> [Collection entries]
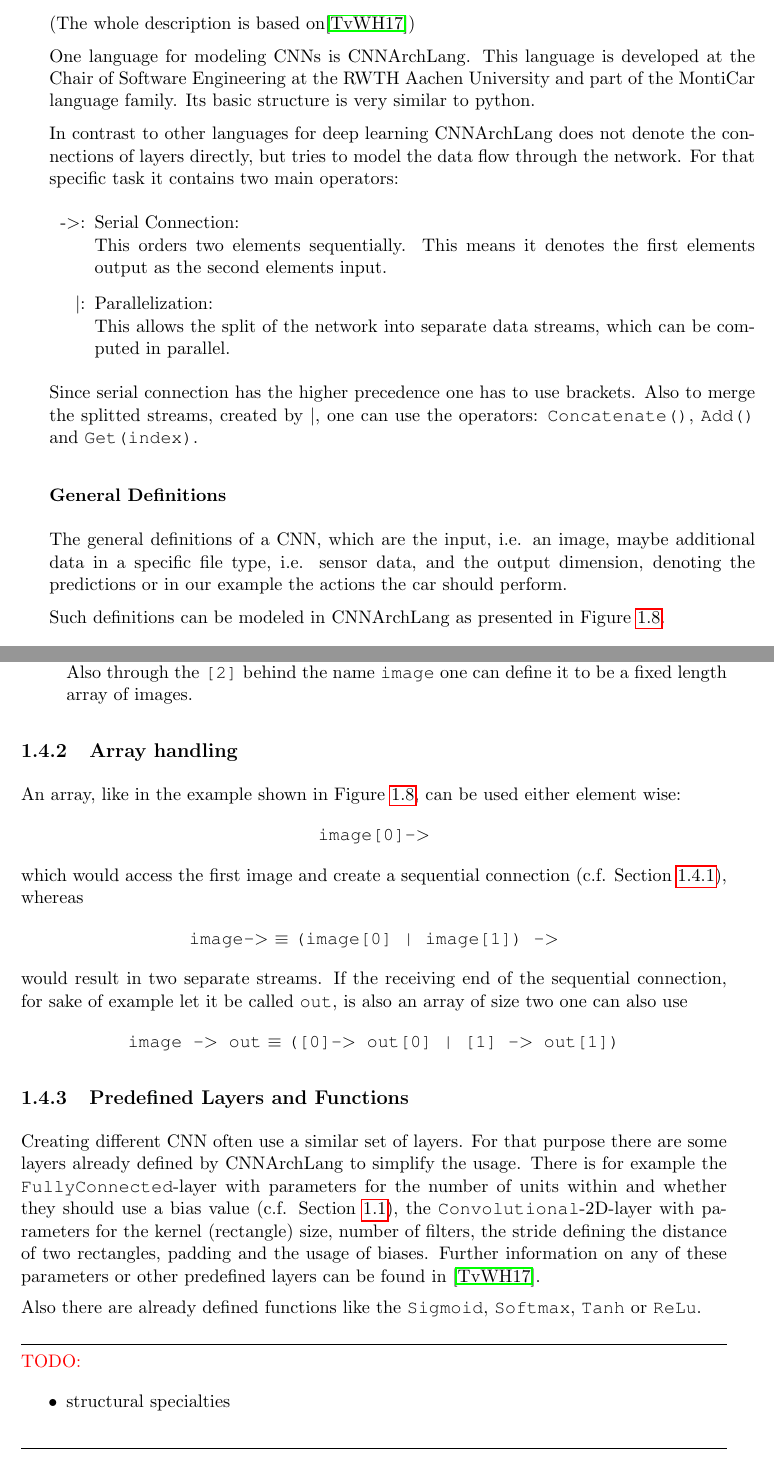
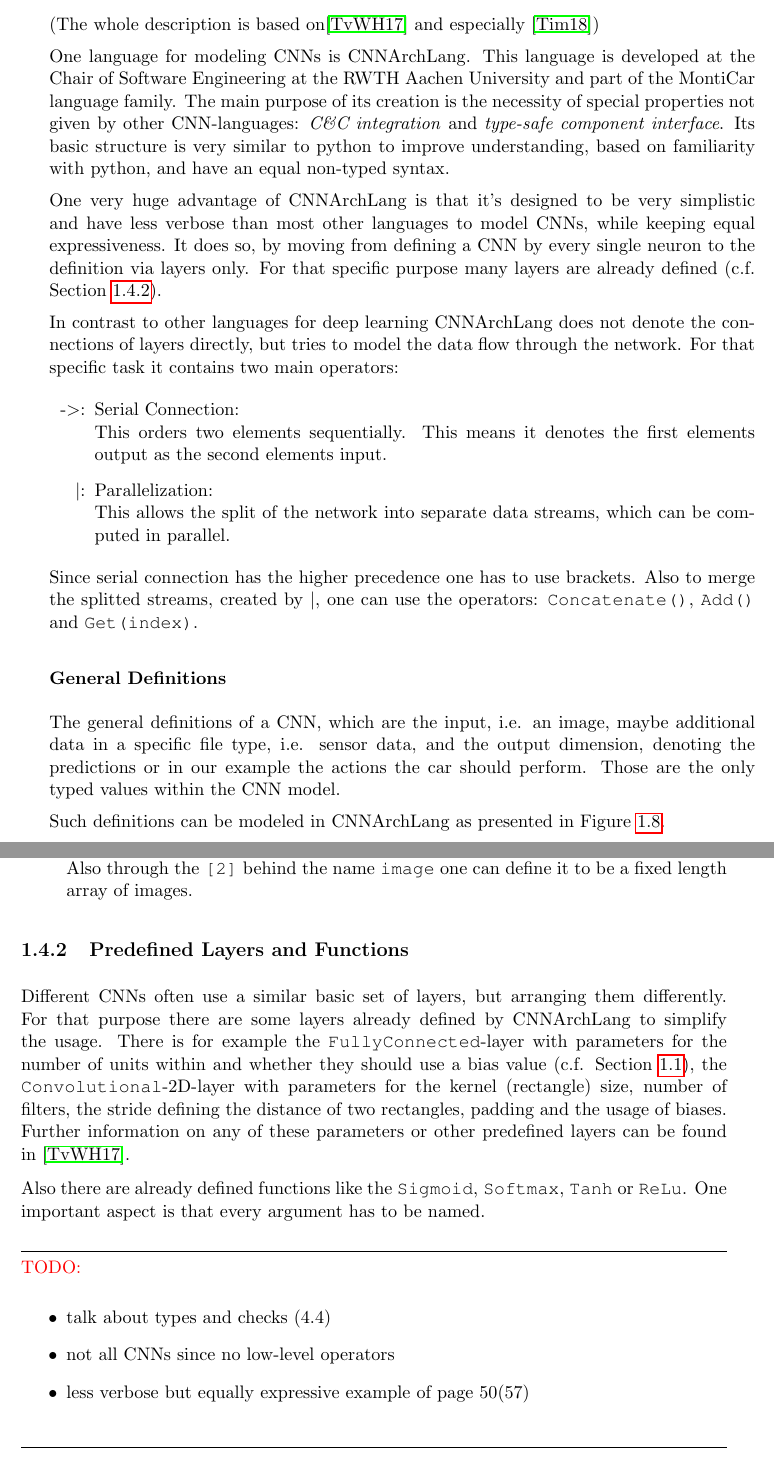
Before and after one commit to TimoBergerbusch/DeepLearningFuerAutonomesFahren, a LaTeX thesis (work/Seminararbeit.tex, which reads work/src/tex/intro.tex): two parts of pages 14 and 15 of 25, joined at a grey line, cut so that both start at the same text. Compiled offline with pdfLaTeX.

Commit message:
small adjustments (pre restructure)

```diff
--- a/work/src/tex/intro.tex
+++ b/work/src/tex/intro.tex
@@ -176,9 +176,11 @@ In order to identify the current state the host car is in, every state has their
 
 \subsection{CNNArchLang}\label{subsec: CNNArch}
 
-(The whole description is based on\cite{CNNArch})
+(The whole description is based on\cite{CNNArch} and especially \cite{tim2018CNNArchLang})
 
-One language for modeling CNNs is CNNArchLang. This language is developed at the Chair of Software Engineering at the RWTH Aachen University and part of the MontiCar language family. Its basic structure is very similar to python.
+One language for modeling CNNs is CNNArchLang. This language is developed at the Chair of Software Engineering at the RWTH Aachen University and part of the MontiCar language family. The main purpose of its creation is the necessity of special properties not given by other CNN-languages: \textit{C\&C integration} and \textit{type-safe component interface}. Its basic structure is very similar to python to improve understanding, based on familiarity with python, and have an equal non-typed syntax.
+
+One very huge advantage of \cnnarch is that it's designed to be very simplistic and have less verbose than most other languages to model CNNs, while keeping equal expressiveness. It does so, by moving from defining a CNN by every single neuron to the definition via layers only. For that specific purpose many layers are already defined (c.f. \Cref{subsec: CNNArchLang - predefines layers}). %TODO: can create  new layers?
 
 In contrast to other languages for deep learning \cnnarch does not denote the connections of layers directly, but tries to model the data flow through the network. For that specific task it contains two main operators:
 \begin{itemize}
@@ -190,7 +192,7 @@ In contrast to other languages for deep learning \cnnarch does not denote the co
 Since serial connection has the higher precedence one has to use brackets. Also to merge the splitted streams, created by $|$, one can use the operators: \texttt{Concatenate()}, \texttt{Add()} and \texttt{Get(index)}.
 
 \subsubsection{General Definitions}\label{subsec: general definitions}
-The general definitions of a CNN, which are the input, i.e. an image, maybe additional data in a specific file type, i.e. sensor data, and the output dimension, denoting the predictions or in our example the actions the car should perform.
+The general definitions of a CNN, which are the input, i.e. an image, maybe additional data in a specific file type, i.e. sensor data, and the output dimension, denoting the predictions or in our example the actions the car should perform. Those are the only typed values within the CNN model.
 
 Such definitions can be modeled in \cnnarch as presented in \Cref{lst: general definitons CNNArchLang}.
 
@@ -222,29 +224,32 @@ Further analyzed the definition can be broken down to the following components:
 		Also through the \texttt{[2]} behind the name \texttt{image} one can define it to be a fixed length array of images.
 \end{itemize}
 
-\subsection{Array handling}
-An array, like in the example shown in \Cref{lst: general definitons CNNArchLang}, can be used either element wise:
-\begin{center}
-	\texttt{image[0]-$>$}
-\end{center}
-which would access the first image and create a sequential connection (c.f. \Cref{item: sequential connection}),
-whereas
-\begin{center}
-	\texttt{image-$>$} $\equiv$ \texttt{(image[0] | image[1]) -$>$}
-\end{center}
-would result in two separate streams. If the receiving end of the sequential connection, for sake of example let it be called \texttt{out}, is also an array of size two one can also use
-\begin{center}
-	\texttt{image -$>$ out} $\equiv$  \texttt{([0]-$>$ out[0] | [1] -$>$ out[1])}
-\end{center}
+%\subsection{Array handling}
+%An array, like in the example shown in \Cref{lst: general definitons CNNArchLang}, can be used either element wise:
+%\begin{center}
+%	\texttt{image[0]-$>$}
+%\end{center}
+%which would access the first image and create a sequential connection (c.f. \Cref{item: sequential connection}),
+%whereas
+%\begin{center}
+%	\texttt{image-$>$} $\equiv$ \texttt{(image[0] | image[1]) -$>$}
+%\end{center}
+%would result in two separate streams. If the receiving end of the sequential connection, for sake of example let it be called \texttt{out}, is also an array of size two one can also use
+%\begin{center}
+%	\texttt{image -$>$ out} $\equiv$  \texttt{([0]-$>$ out[0] | [1] -$>$ out[1])}
+%\end{center}
 
-\subsection{Predefined Layers and Functions}
-Creating different CNN often use a similar set of layers. For that purpose there are some layers already defined by \cnnarch to simplify the usage.
+\subsection{Predefined Layers and Functions} \label{subsec: CNNArchLang - predefines layers}
+Different CNNs often use a similar basic set of layers, but arranging them differently. For that purpose there are some layers already defined by \cnnarch to simplify the usage.
 There is for example the \texttt{FullyConnected}-layer with parameters for the number of units within and whether they should use a bias value (c.f. \Cref{sec: NN}), the \texttt{Convolutional}-2D-layer with parameters for the kernel (rectangle) size, number of filters, the stride defining the distance of two rectangles, padding and the usage of biases. Further information on any of these parameters or other predefined layers can be found in \cite{CNNArch}.
 
 Also there are already defined functions like the \texttt{Sigmoid}, \texttt{Softmax}, \texttt{Tanh} or \texttt{ReLu}.
+One important aspect is that every argument has to be named.
 
 \todo{\begin{itemize}
-\item structural specialties
+\item talk about types and checks (4.4)
+\item not all CNNs since no low-level operators
+\item less verbose but equally expressive example of page 50(57)
 \end{itemize}}
 
 \subsection{Caffe} \label{subsec: Caffe}
```
Also changed, not shown: work/src/bib/Literatur.bib (+6 -0 lines), work/src/tex/conclusion.tex (+12 -0 lines), work/Seminararbeit.bbl, work/Seminararbeit.pdf, work/src/tex/intro.tex (6 more changed lines), 5 other files.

> [Exercise] Retype every record above word for word, leaving out any pictures.

> [Reply to the task]
Before and after one commit to TimoBergerbusch/DeepLearningFuerAutonomesFahren, a LaTeX thesis (work/Seminararbeit.tex, which reads work/src/tex/intro.tex): two parts of pages 14 and 15 of 25, joined at a grey line, cut so that both start at the same text. Compiled offline with pdfLaTeX.

Commit message:
small adjustments (pre restructure)

```diff
--- a/work/src/tex/intro.tex
+++ b/work/src/tex/intro.tex
@@ -176,9 +176,11 @@ In order to identify the current state the host car is in, every state has their
 
 \subsection{CNNArchLang}\label{subsec: CNNArch}
 
-(The whole description is based on\cite{CNNArch})
+(The whole description is based on\cite{CNNArch} and especially \cite{tim2018CNNArchLang})
 
-One language for modeling CNNs is CNNArchLang. This language is developed at the Chair of Software Engineering at the RWTH Aachen University and part of the MontiCar language family. Its basic structure is very similar to python.
+One language for modeling CNNs is CNNArchLang. This language is developed at the Chair of Software Engineering at the RWTH Aachen University and part of the MontiCar language family. The main purpose of its creation is the necessity of special properties not given by other CNN-languages: \textit{C\&C integration} and \textit{type-safe component interface}. Its basic structure is very similar to python to improve understanding, based on familiarity with python, and have an equal non-typed syntax.
+
+One very huge advantage of \cnnarch is that it's designed to be very simplistic and have less verbose than most other languages to model CNNs, while keeping equal expressiveness. It does so, by moving from defining a CNN by every single neuron to the definition via layers only. For that specific purpose many layers are already defined (c.f. \Cref{subsec: CNNArchLang - predefines layers}). %TODO: can create  new layers?
 
 In contrast to other languages for deep learning \cnnarch does not denote the connections of layers directly, but tries to model the data flow through the network. For that specific task it contains two main operators:
 \begin{itemize}
@@ -190,7 +192,7 @@ In contrast to other languages for deep learning \cnnarch does not denote the co
 Since serial connection has the higher precedence one has to use brackets. Also to merge the splitted streams, created by $|$, one can use the operators: \texttt{Concatenate()}, \texttt{Add()} and \texttt{Get(index)}.
 
 \subsubsection{General Definitions}\label{subsec: general definitions}
-The general definitions of a CNN, which are the input, i.e. an image, maybe additional data in a specific file type, i.e. sensor data, and the output dimension, denoting the predictions or in our example the actions the car should perform.
+The general definitions of a CNN, which are the input, i.e. an image, maybe additional data in a specific file type, i.e. sensor data, and the output dimension, denoting the predictions or in our example the actions the car should perform. Those are the only typed values within the CNN model.
 
 Such definitions can be modeled in \cnnarch as presented in \Cref{lst: general definitons CNNArchLang}.
 
@@ -222,29 +224,32 @@ Further analyzed the definition can be broken down to the following components:
 		Also through the \texttt{[2]} behind the name \texttt{image} one can define it to be a fixed length array of images.
 \end{itemize}
 
-\subsection{Array handling}
-An array, like in the example shown in \Cref{lst: general definitons CNNArchLang}, can be used either element wise:
-\begin{center}
-	\texttt{image[0]-$>$}
-\end{center}
-which would access the first image and create a sequential connection (c.f. \Cref{item: sequential connection}),
-whereas
-\begin{center}
-	\texttt{image-$>$} $\equiv$ \texttt{(image[0] | image[1]) -$>$}
-\end{center}
-would result in two separate streams. If the receiving end of the sequential connection, for sake of example let it be called \texttt{out}, is also an array of size two one can also use
-\begin{center}
-	\texttt{image -$>$ out} $\equiv$  \texttt{([0]-$>$ out[0] | [1] -$>$ out[1])}
-\end{center}
+%\subsection{Array handling}
+%An array, like in the example shown in \Cref{lst: general definitons CNNArchLang}, can be used either element wise:
+%\begin{center}
+%	\texttt{image[0]-$>$}
+%\end{center}
+%which would access the first image and create a sequential connection (c.f. \Cref{item: sequential connection}),
+%whereas
+%\begin{center}
+%	\texttt{image-$>$} $\equiv$ \texttt{(image[0] | image[1]) -$>$}
+%\end{center}
+%would result in two separate streams. If the receiving end of the sequential connection, for sake of example let it be called \texttt{out}, is also an array of size two one can also use
+%\begin{center}
+%	\texttt{image -$>$ out} $\equiv$  \texttt{([0]-$>$ out[0] | [1] -$>$ out[1])}
+%\end{center}
 
-\subsection{Predefined Layers and Functions}
-Creating different CNN often use a similar set of layers. For that purpose there are some layers already defined by \cnnarch to simplify the usage.
+\subsection{Predefined Layers and Functions} \label{subsec: CNNArchLang - predefines layers}
+Different CNNs often use a similar basic set of layers, but arranging them differently. For that purpose there are some layers already defined by \cnnarch to simplify the usage.
 There is for example the \texttt{FullyConnected}-layer with parameters for the number of units within and whether they should use a bias value (c.f. \Cref{sec: NN}), the \texttt{Convolutional}-2D-layer with parameters for the kernel (rectangle) size, number of filters, the stride defining the distance of two rectangles, padding and the usage of biases. Further information on any of these parameters or other predefined layers can be found in \cite{CNNArch}.
 
 Also there are already defined functions like the \texttt{Sigmoid}, \texttt{Softmax}, \texttt{Tanh} or \texttt{ReLu}.
+One important aspect is that every argument has to be named.
 
 \todo{\begin{itemize}
-\item structural specialties
+\item talk about types and checks (4.4)
+\item not all CNNs since no low-level operators
+\item less verbose but equally expressive example of page 50(57)
 \end{itemize}}
 
 \subsection{Caffe} \label{subsec: Caffe}
```
Also changed, not shown: work/src/bib/Literatur.bib (+6 -0 lines), work/src/tex/conclusion.tex (+12 -0 lines), work/Seminararbeit.bbl, work/Seminararbeit.pdf, work/src/tex/intro.tex (6 more changed lines), 5 other files.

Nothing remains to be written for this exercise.